So you may wish to accept Mr Folkerts-Landau’s advice — or you may take the view that he should spend a bit less time fretting about us.
Last month, the London branch of Deutsche Bank was fined £4.7million by UK regulators for financial irregularities in an astounding 29 million separate transactions.
It would have been more but, after they were caught, they put their hands up so they got a 30 per cent reduction.
Which is nice but not the sort of thing that usually applies to your average shoplifter.
In December last year, Deutsche Bank was fined — wait for it — £578 million by the European Commission for fiddling the Libor rate.
That means they were part of a conspiracy to manipulate the interest rates you pay on your car loan, your credit card and your mortgage.
Can you guess who else got fined, who else was part of the conspiracy to rip you off?

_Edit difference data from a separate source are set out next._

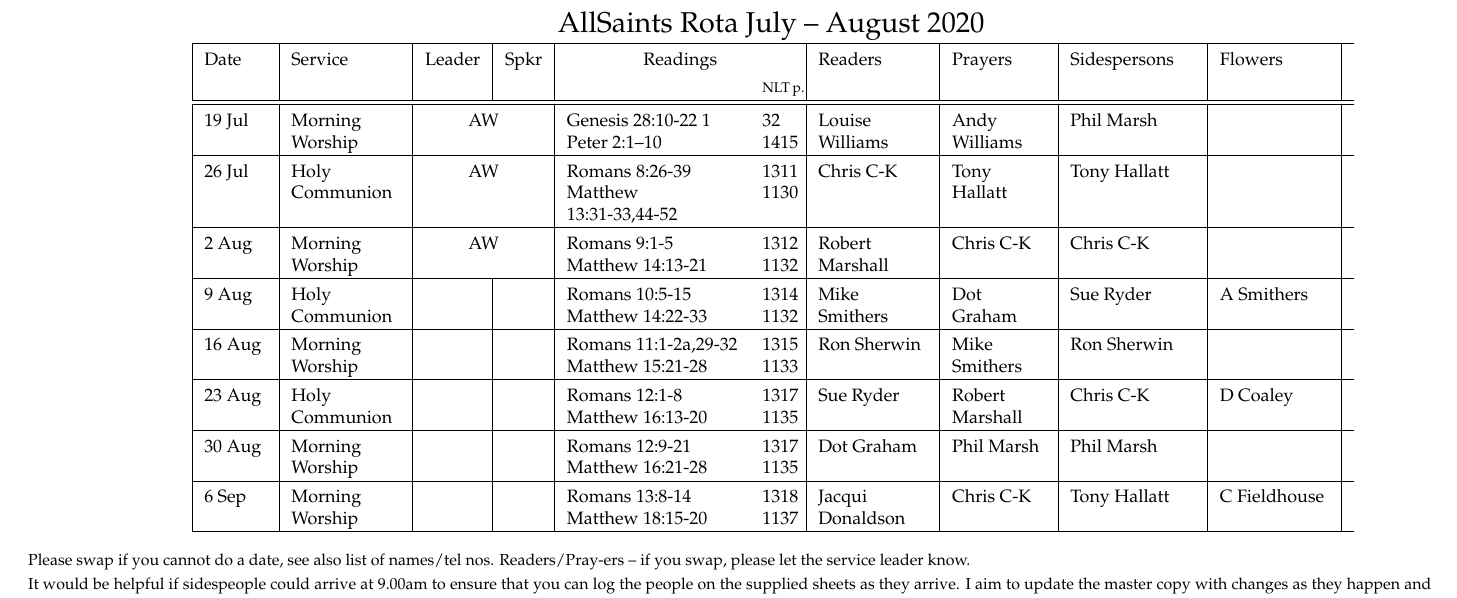
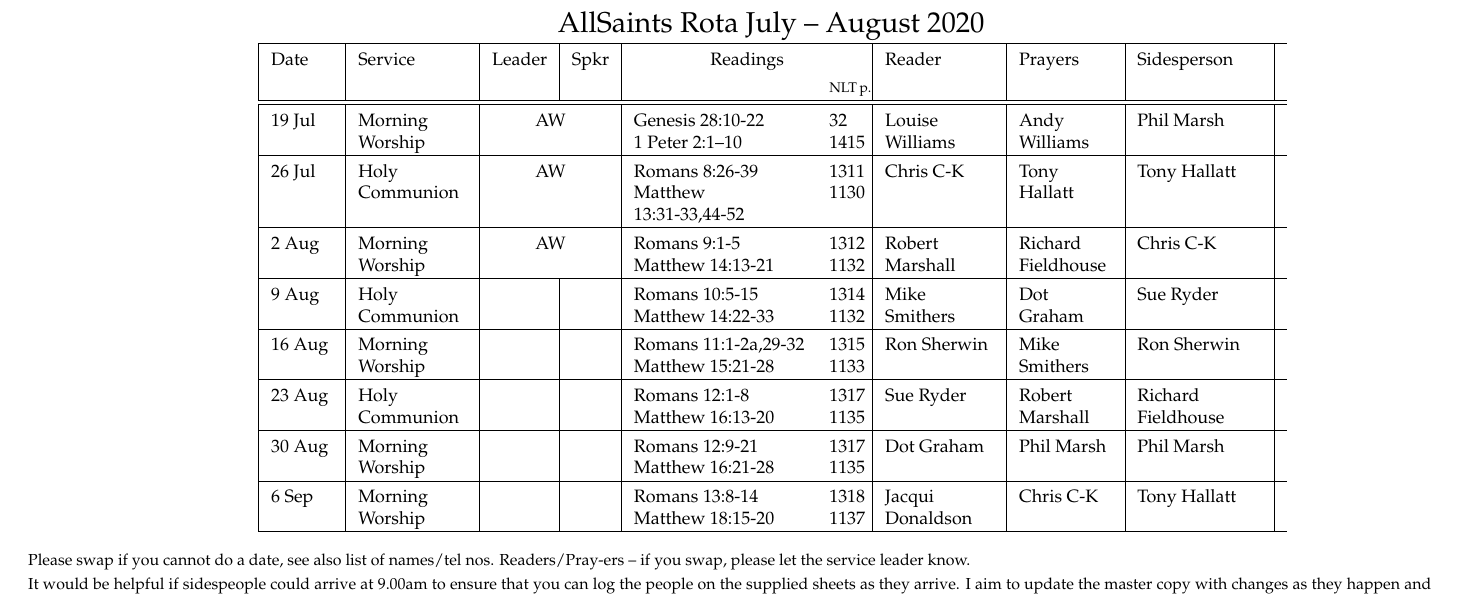
Before and after one commit to RobertAJMarshall/Rotas, a LaTeX document (AllSaintsRota.tex): part of the page, cut so that both start at the same text. Compiled offline with pdfLaTeX; a LaTeX package or settings file that is missing is left out.

Commit message:
final version for post CV-19

```diff
--- a/AllSaintsRota.tex
+++ b/AllSaintsRota.tex
@@ -118,7 +118,7 @@ p{0.06\textwidth}| % Prayers
 X{0.08\textwidth}| %Side
 % X{0.07\textwidth}| %Welc
 H%{0.10\textwidth}| % Tea
-p{0.07\textwidth}| %Flwrs
+H%p{0.07\textwidth}| %Flwrs
 H%{0.05\textwidth}| % Breakfast creche
 H}\hline % collect sheets
 %\begin{tabular}{|p{1.5cm}|p{1.8cm}|p{0.5cm}|p{0.5cm}|p{2.6cm}|p{2cm}|p{1.5cm}|p{2.4cm}|p{2.0cm}|p{2.2cm}
@@ -128,26 +128,26 @@ H}\hline % collect sheets
 %{\bf
 %&
 %\hline
- Date & Service & Leader & Spkr & \multicolumn{2}{c|}{Readings} & Readers & Prayers &
-Sidespersons & %Welcome Team &
+ Date & Service & Leader & Spkr & \multicolumn{2}{c|}{Readings} & Reader & Prayers &
+Sidesperson & %Welcome Team &
  Tea &  Flowers &B'fast/\textbf{Milk}  &{\footnotesize Printing} \\  % & Cr\^{e}che
   &  &  &  & & {\scriptsize NLT~p. } &  &  &
  &
   &   &   & \\ \hline
 \hline
-19 Jul & Morning Worship & \multicolumn{2}{c|}{AW}  &  Genesis 28:10-22 1 Peter 2:1–10
+19 Jul & Morning Worship & \multicolumn{2}{c|}{AW}  &  Genesis 28:10-22 1~Peter 2:1–10
 & 32 1415 & Louise Williams  & Andy Williams & Phil  Marsh & P Marsh B\&C~Gleaves &  & Pat \& Stephen & RM \\ \hline
 % &   &  &  & Luke 2:33-35 or John 19:25-27 &  &  &  &  &  &  &  &  \\ \hline
 26 Jul & Holy Communion  & \multicolumn{2}{c|}{AW} & Romans 8:26-39  Matthew 13:31-33,44-52 & 1311 1130 & Chris C-K & Tony Hallatt & Tony Hallatt  &  J Donaldson  D\&R~Graham &  & Margaret \& Phil & JD \\ \hline
-2 Aug & Morning Worship & \multicolumn{2}{c|}{AW}   & Romans 9:1-5    Matthew 14:13-21 & 1312 1132 & Robert Marshall & Chris C-K & Chris C-K   & C\&B Gleaves  G Sly &  & Mike & RM \\ \hline
+2 Aug & Morning Worship & \multicolumn{2}{c|}{AW}   & Romans 9:1-5    Matthew 14:13-21 & 1312 1132 & Robert Marshall & Richard Fieldhouse & Chris C-K   & C\&B Gleaves  G Sly &  & Mike & RM \\ \hline
 9 Aug & Holy Communion &  &  & Romans 10:5-15  Matthew 14:22-33
 & 1314 1132 &  Mike Smithers & Dot Graham & Sue Ryder  &  C Fieldhouse R~Marshall & A Smithers & Carol \& Richard & JD \\ \hline
 16 Aug & Morning Worship &  &  & Romans 11:1-2a,29-32 Matthew 15:21-28 & 1315 1133 & Ron Sherwin & Mike Smithers & Ron Sherwin   & J Donaldson S~Ryder L Noonan &  & Jacqui & RM \\ \hline
-23 Aug & Holy Communion &  &  & Romans 12:1-8   Matthew 16:13-20 & 1317 1135 & Sue Ryder & Robert Marshall & Chris C-K   & L Hallatt  P\&S~Gaskell & D Coaley & Robert & JD \\ \hline
-30 Aug & Morning Worship & &  &  Romans 12:9-21  Matthew 16:21-28 & 1317 1135 & Dot Graham & Phil Marsh  &  Phil~Marsh & R Marshall D\&R~Graham &  & Chris \& Brian & RM \\ \hline
+23 Aug & Holy Communion &  &  & Romans 12:1-8   Matthew 16:13-20 & 1317 1135 & Sue Ryder & Robert Marshall & Richard Fieldhouse   & L Hallatt  P\&S~Gaskell & D Coaley & Robert & JD \\ \hline
+30 Aug & Morning Worship & &  &  Romans 12:9-21  Matthew 16:21-28 & 1317 1135 & Dot Graham & Phil Marsh  &  Phil~Marsh & R Marshall D\&R~Graham & C Fieldhouse & Chris \& Brian & RM \\ \hline
 6 Sep & Morning Worship &  &  & Romans 13:8-14  Matthew 18:15-20 & 1318 1137  & Jacqui Donaldson & Chris C-K  &
 Tony Hallatt &
-  & C Fieldhouse  &   & \\ \hline
+  &   &   & \\ \hline
 \end{tabular}
 \label{}
 %\end{table}
```
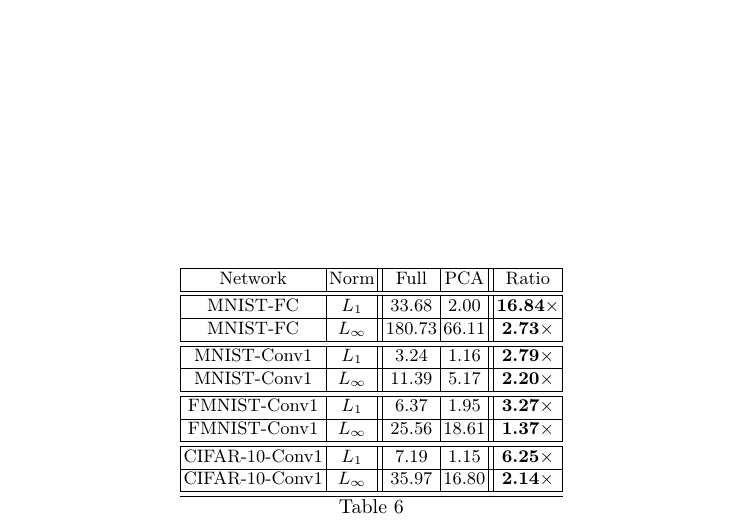
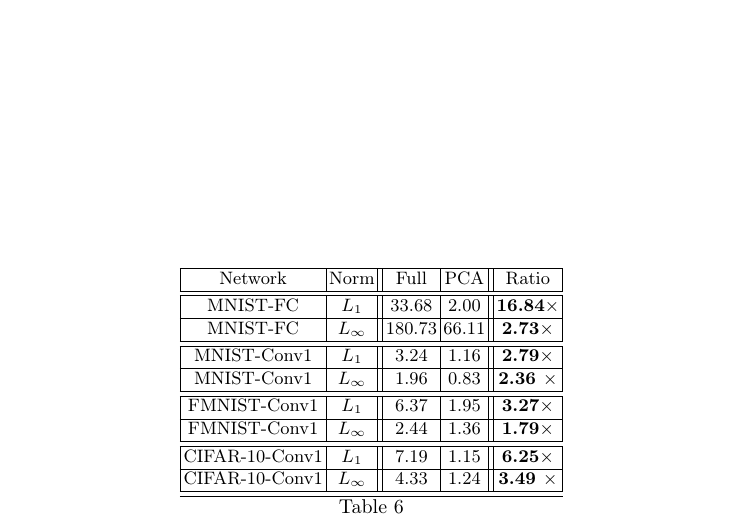
Before and after one commit to blaisegenest/vericompensate, a LaTeX paper (CAV 2026/CAV2026_main.tex, which reads CAV 2026/appendix.tex): part of page 25 of 25, cut so that both start at the same text. Compiled offline with pdfLaTeX.

Commit message:
update the table

```diff
--- a/CAV 2026/appendix.tex
+++ b/CAV 2026/appendix.tex
@@ -230,14 +230,14 @@ Now we finish the proof. \qed
 		MNIST-FC  & $L_\infty$ & 180.73 & 66.11 & {\bf 2.73$\times$} \\\hline\hline
 
 		MNIST-Conv1  & $L_1$ & 3.24 & 1.16 & {\bf 2.79$\times$}\\\hline
-		MNIST-Conv1  & $L_\infty$ & 11.39 & 5.17 & {\bf 2.20$\times$}\\\hline\hline
+		MNIST-Conv1  & $L_\infty$ & 1.96 & 0.83 & {\bf 2.36 $\times$}\\\hline\hline
 
 
 		FMNIST-Conv1  & $L_1$ & 6.37& 1.95   & {\bf 3.27$\times$}\\\hline
-		FMNIST-Conv1 & $L_\infty$ & 25.56& 18.61   & {\bf 1.37$\times$} \\\hline\hline
+		FMNIST-Conv1 & $L_\infty$ & 2.44& 1.36   & {\bf 1.79$\times$} \\\hline\hline
 
 		CIFAR-10-Conv1  & $L_1$ &7.19 & 1.15 &  {\bf 6.25$\times$} \\\hline
-		CIFAR-10-Conv1  & $L_\infty$ & 35.97 & 16.80   & {\bf 2.14$\times$} \\\hline\hline
+		CIFAR-10-Conv1  & $L_\infty$ & 4.33 & 1.24   & {\bf 3.49 $\times$} \\\hline\hline
 
 	\end{tabular}
 	\caption{
```
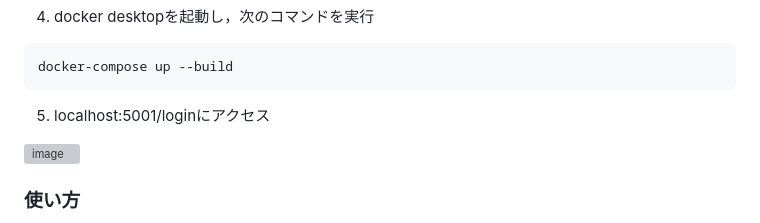
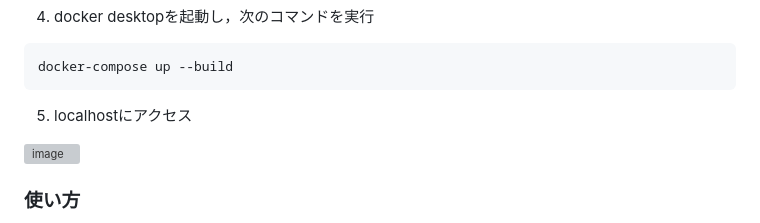
Before and after one commit to kosuke222/-----3, a Markdown page: README.md, the part around the change. Rendered like a GitHub page; grey boxes are pictures that could not be loaded.

````diff
--- a/README.md
+++ b/README.md
@@ -61,7 +61,7 @@ APP_BASE_URL=http://localhost:5001
 ```
 docker-compose up --build
 ```
-5. localhost:5001/loginにアクセス
+5. localhostにアクセス
 <img width="2159" height="1183" alt="image" src="https://github.com/user-attachments/assets/25cfb137-ddad-4725-a616-7a3786686cbc" />
 
 
````
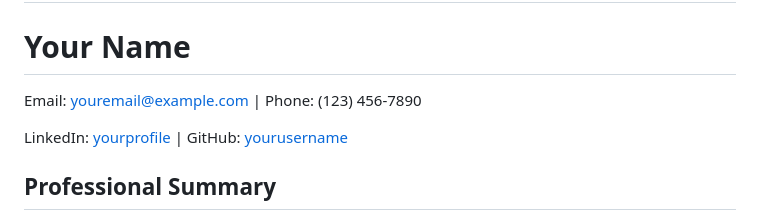
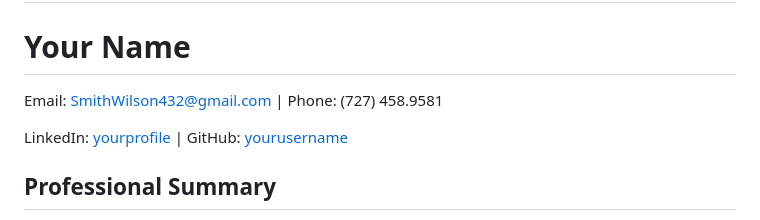
Before and after one commit to Austinkthx/Austinkthx.github.io, a Markdown page: README.md, the part around the change. Rendered like a GitHub page.

```diff
--- a/README.md
+++ b/README.md
@@ -58,7 +58,7 @@
     <header>
         <h1>Your Name</h1>
         <p class="contact-info">
-            Email: <a href="mailto:youremail@example.com">youremail@example.com</a> | Phone: (123) 456-7890
+            Email: <a href="mailto:youremail@example.com">SmithWilson432@gmail.com</a> | Phone: (727) 458.9581
         </p>
         <p>
             LinkedIn: <a href="https://www.linkedin.com/in/yourprofile">yourprofile</a> | GitHub: <a href="https://github.com/yourusername">yourusername</a>
```
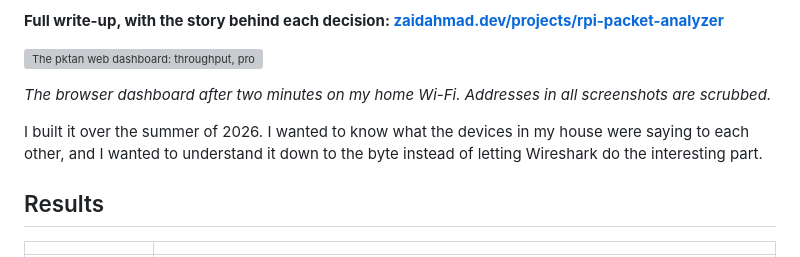
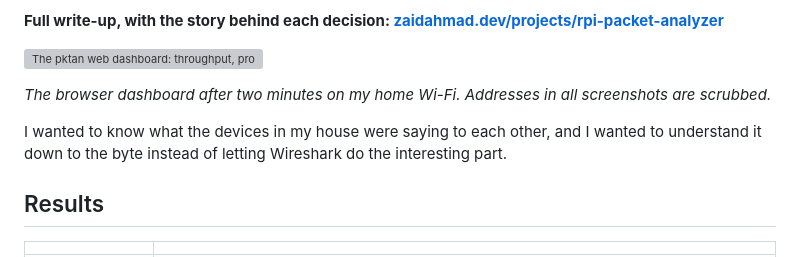
Before and after one commit to zaidahmad16/rpi-packet-analyzer, a Markdown page: README.md, the part around the change. GitHub-like rendering; grey boxes are pictures that could not be loaded.

Commit message:
Update project description in README

```diff
--- a/README.md
+++ b/README.md
@@ -8,7 +8,7 @@ A packet analyzer that lives on my Raspberry Pi 5. A C engine reads traffic stra
 
 *The browser dashboard after two minutes on my home Wi-Fi. Addresses in all screenshots are scrubbed.*
 
-I built it over the summer of 2026. I wanted to know what the devices in my house were saying to each other, and I wanted to understand it down to the byte instead of letting Wireshark do the interesting part.
+I wanted to know what the devices in my house were saying to each other, and I wanted to understand it down to the byte instead of letting Wireshark do the interesting part.
 
 ## Results
 
```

That’s right, it was RBS who were fined £310 million.
Do you know who paid that fine? It was the shareholders of RBS.
And do you know who owns 81 per cent of the shares of RBS? That would be you and me.
These people are like criminals — they keep getting caught. They are like inept criminals.
They are so astoundingly bad at their jobs that they actually managed to go bust in the biggest bankruptcy the world has ever seen.
They relied on the rest of us to clean up their mess, continued to use our money to carry out illegal activity and when they got caught, used our money to pay the fines.
Actually I've changed my mind. They’re not like inept criminals at all. That’s brilliant. They are masterminds.
But when they come forward to issue their dire warnings on Scotland’s future, I remember that — however clever they are — they still acted illegally.
It’s just possible — in fact I think it’s more than likely — that these people are not speaking with my interests at heart.
A policeman might suggest I should remember to flick the catch on my double glazing and possibly invest in a new lock for the front door.
A burglar is likely to offer rather different advice.
It’s been a scary week but I’m not scared.
I don’t have room in my heart to be scared because I’m so proud of us.
Look at what we have done. Can you ever think of a time when people were talking about politics in pubs and cafés, on the bus, on a train? It’s happening every day.
Could you ever imagine church halls would be packed out night after night with people wanting to discuss and debate and learn and think and plan together?
Yes, Jim Murphy got hit with an egg. Big deal.
One should not have joined if one could not take a joke.
Aside from that, we have come through this with dignity and generosity, understanding and a willingness to listen.
It took Northern Ireland 30 years of bombings and murders and bloodshed and intimidation to get to where we are now.
And we could be on the brink of going an awful lot further with hardly a nose punched.
That is a fantastic achievement by a fantastic nation.
It’s like the Bible says — “Your sons and your daughters shall prophesy, and your young men shall see visions, and your old men shall dream dreams”.
Our sons and daughters are daring to look ahead to a future that will be much different from what we have known.
There is a vision now available to us of a Scotland over the horizon.
These past two-and-a-half years have changed everything.
I look at my kids and I trust them. I’m not scared.
On Friday, we are going to start again.
We either start from scratch on new foundations or we rebuild what we’ve got.
But we have to believe it’s going to be better so, please, don't be scared.